Among the first steps for expat families is finding a school to send their children to. Most expats living in Moscow enroll their children in one of the city’s international schools. These may have long waiting lists. It is therefore advisable to contact the school as soon as you know that you will be moving to the Russian capital. Also, make sure to have schooling for your children included in your remuneration package by your employer: tuition fees can be exorbitant.

Some expats prefer to send their kids to local public schools in order to fully immerse them in the Russian language and daily life. Education in public schools is free of charge and open to all expats living in Moscow. Another advantage of a public school is that it will most likely be very close to your home.

International Schools: The Solution for Expat Children

Generally, private schools are a very uncommon phenomenon in Russia. Those living in Moscow, however, are lucky: even for an expat hot spot, the city has a wide selection of international schools. Children of expats living in Moscow can often choose between studying according to a foreign national curriculum, the Russian national curriculum, or the International Baccalaureate (IB) program. For younger children, many of the private international schools have attached kindergartens and childcare centers, making a family’s expat life in Moscow significantly easier.

International schooling is a major factor contributing to the high cost of life in Moscow. Depending on the school and grade in question, annual tuition fees range from around 7,200 USD to 26,500 USD. Fees for kindergartens are usually slightly cheaper. Please also see the list below, with the most popular international schools among expats living in Moscow.

In addition to said international schools, many embassies in Moscow organize native-language schooling for children of embassy employees on their own premises. Children of other expats from the respective countries may be admitted as well. Currently, some of the embassies offering this type of schooling include the diplomatic representations of Poland, Bulgaria, India, Indonesia, Iran, Iraq, and South Korea.

Selected International Schools in Moscow

The Moscow State Institute of International Relations of the Ministry of Foreign Affairs of the Russian Federation (MGIMO-University) is a prestigious higher education institution offering full undergraduate and postgraduate degree programs in English, plus various courses at the Bachelor's and Master's level in English, French, and German. 


We do our best to keep this article up to date. However, we cannot guarantee that the information provided is always current or complete. 

Jürgen Hofmeister

"When I came to Moscow I barely knew anyone, but now I've got dozens of expat contacts from dozens of countries. "

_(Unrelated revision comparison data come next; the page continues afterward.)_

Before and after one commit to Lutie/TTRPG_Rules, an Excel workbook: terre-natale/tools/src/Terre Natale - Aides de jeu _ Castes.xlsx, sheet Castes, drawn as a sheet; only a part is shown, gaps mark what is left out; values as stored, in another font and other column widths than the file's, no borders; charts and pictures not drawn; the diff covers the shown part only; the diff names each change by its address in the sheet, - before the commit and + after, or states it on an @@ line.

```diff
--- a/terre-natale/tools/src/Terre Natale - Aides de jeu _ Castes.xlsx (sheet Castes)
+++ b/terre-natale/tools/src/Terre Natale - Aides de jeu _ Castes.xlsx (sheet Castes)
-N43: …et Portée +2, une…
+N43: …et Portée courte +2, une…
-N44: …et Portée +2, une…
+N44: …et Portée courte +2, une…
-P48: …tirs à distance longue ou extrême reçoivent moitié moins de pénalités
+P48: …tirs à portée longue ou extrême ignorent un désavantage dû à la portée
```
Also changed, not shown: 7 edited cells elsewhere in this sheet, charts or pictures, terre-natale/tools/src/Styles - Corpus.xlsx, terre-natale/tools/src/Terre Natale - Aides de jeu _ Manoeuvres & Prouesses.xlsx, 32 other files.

Caroline Hayes

"At the first InterNations Moscow event that I attended I was absolutely delighted by the elegant atmosphere and the high-quality expat crowd. "

Global Expat Guide